For more than six years, Vickie, a 63-year-old homeless artist, did most of her sleeping on Los Angeles’ public buses.
"Nobody’s going to rape me on a bus," says Vickie, who asked that her last name be withheld to protect her privacy. "It’s the safest place for a woman to be. The only problem is you never get to lie down flat."
Fear of rape, violence and theft had kept Vickie off the streets at night. But she says that fear also kept her away from homeless shelters, where she could have gotten a bed.
"Some of them have bad reputations," she says. "The ones that have outstanding reputations are always full."

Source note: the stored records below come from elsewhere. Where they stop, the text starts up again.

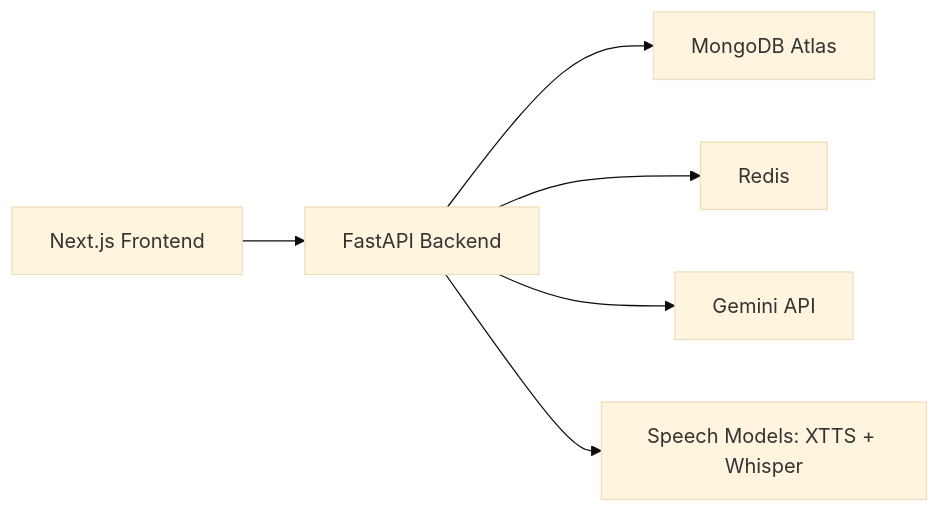
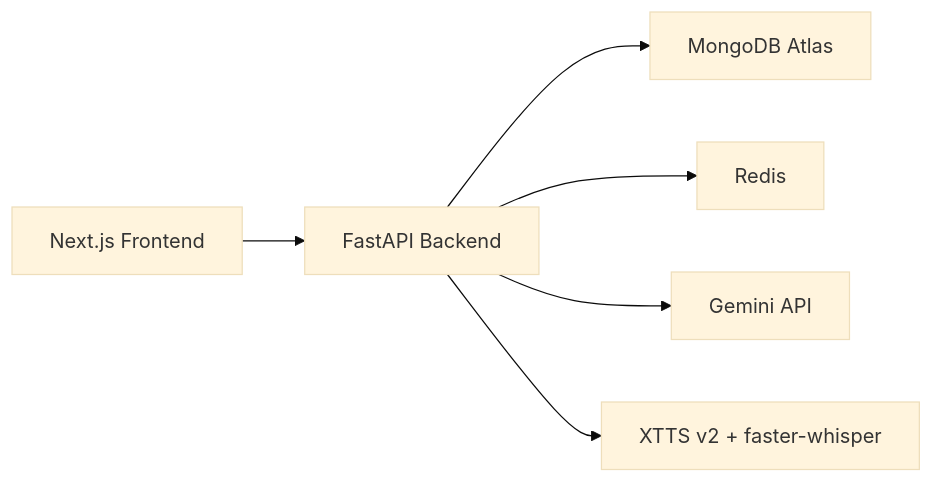
One commit to Hubbblelabs/interview-bot changed the first of 2 diagrams in README.md. Above: the diagram before and after it, drawn with Mermaid (base theme). The commit also changed other lines of this file, not shown here.

````diff
--- a/README.md
+++ b/README.md
@@ -127,8 +105,8 @@
 ```mermaid
 flowchart LR
-	A[Next.js Frontend] --> B[FastAPI Backend]
-	B --> C[MongoDB Atlas]
-	B --> D[Redis]
-	B --> E[Gemini API]
-	B --> F[Speech Models: XTTS + Whisper]
+    A[Next.js Frontend] --> B[FastAPI Backend]
+    B --> C[MongoDB Atlas]
+    B --> D[Redis]
+    B --> E[Gemini API]
+    B --> F[XTTS v2 + faster-whisper]
 ```
````
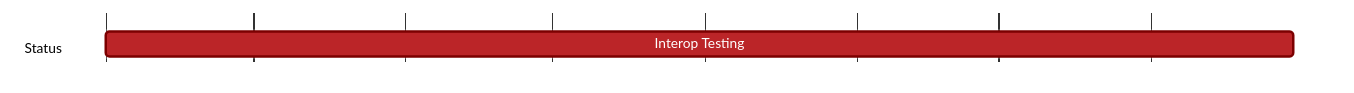
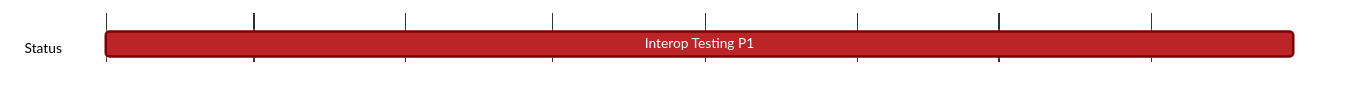
The diagram in content/vac/qa/g/waku/interop-testing-p1.md (logos-co/roadmap), drawn with Mermaid before and after one commit.

````diff
--- a/content/vac/qa/g/waku/interop-testing-p1.md
+++ b/content/vac/qa/g/waku/interop-testing-p1.md
@@ -7,20 +7,20 @@
 ```mermaid
 %%{ 
   init: { 
     'theme': 'base', 
     'themeVariables': { 
       'primaryColor': '#BB2528', 
       'primaryTextColor': '#fff', 
       'primaryBorderColor': '#7C0000', 
       'lineColor': '#F8B229', 
       'secondaryColor': '#006100', 
       'tertiaryColor': '#fff' 
     } 
   } 
 }%%
 gantt
   tickInterval 1month
   dateFormat YYYY-MM-DD 
   section Status
-    Interop Testing:  2023-09-01, 2024-04-30
+    Interop Testing P1:  2023-09-01, 2024-04-30
 ```
````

What finally coaxed Vickie off buses was the opening of a women-only shelter in Boyle Heights, one of a very few in Los Angeles, and the only one to cater to older women like her. The Guadalupe Homeless Project Women's Shelter has 15 beds arranged in a converted classroom that used to house an afterschool program. It's run by Proyecto Pastoral, a nonprofit under the auspices of East L.A.'s Dolores Mission. Most of the women are in their 50s and 60s. The oldest is 80.

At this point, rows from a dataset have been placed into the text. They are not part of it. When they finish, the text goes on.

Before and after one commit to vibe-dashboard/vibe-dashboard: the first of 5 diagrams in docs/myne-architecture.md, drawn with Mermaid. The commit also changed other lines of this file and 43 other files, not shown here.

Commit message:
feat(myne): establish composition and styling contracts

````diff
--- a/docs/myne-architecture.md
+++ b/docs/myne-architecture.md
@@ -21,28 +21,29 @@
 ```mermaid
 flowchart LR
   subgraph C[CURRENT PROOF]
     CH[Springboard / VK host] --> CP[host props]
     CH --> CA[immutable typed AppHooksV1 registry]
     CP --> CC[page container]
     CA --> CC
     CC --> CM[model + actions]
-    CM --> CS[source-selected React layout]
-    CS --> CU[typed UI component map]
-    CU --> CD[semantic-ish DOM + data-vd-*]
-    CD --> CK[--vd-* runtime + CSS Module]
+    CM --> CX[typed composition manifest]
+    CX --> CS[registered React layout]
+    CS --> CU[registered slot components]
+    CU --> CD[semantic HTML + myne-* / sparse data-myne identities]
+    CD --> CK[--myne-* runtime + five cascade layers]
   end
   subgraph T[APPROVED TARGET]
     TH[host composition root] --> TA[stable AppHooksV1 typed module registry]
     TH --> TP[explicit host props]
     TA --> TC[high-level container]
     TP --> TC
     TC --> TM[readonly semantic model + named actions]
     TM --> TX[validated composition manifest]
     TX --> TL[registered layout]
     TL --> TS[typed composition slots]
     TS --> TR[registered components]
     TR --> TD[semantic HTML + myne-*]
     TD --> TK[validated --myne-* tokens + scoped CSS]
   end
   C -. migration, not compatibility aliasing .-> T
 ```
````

Raquel Román, the shelter's director, says the need for a women’s shelter in East L.A. became clear last year, when the body of a 36-year-old homeless woman named Lorenza Arellano was found floating in the lake at Hollenbeck Park. Arellano had often eaten dinner at a men's shelter that Proyecto Pastoral has run in the community for decades, recalls Román, but because its beds were not open to women, she slept in the park. Police said she died of a drug overdose, though how she ended up in the lake remains a mystery.
"Her tragic death was a shock to all of us," Román says, "and I was really compelled to say, we need to provide services to women in our community that are in the same situation."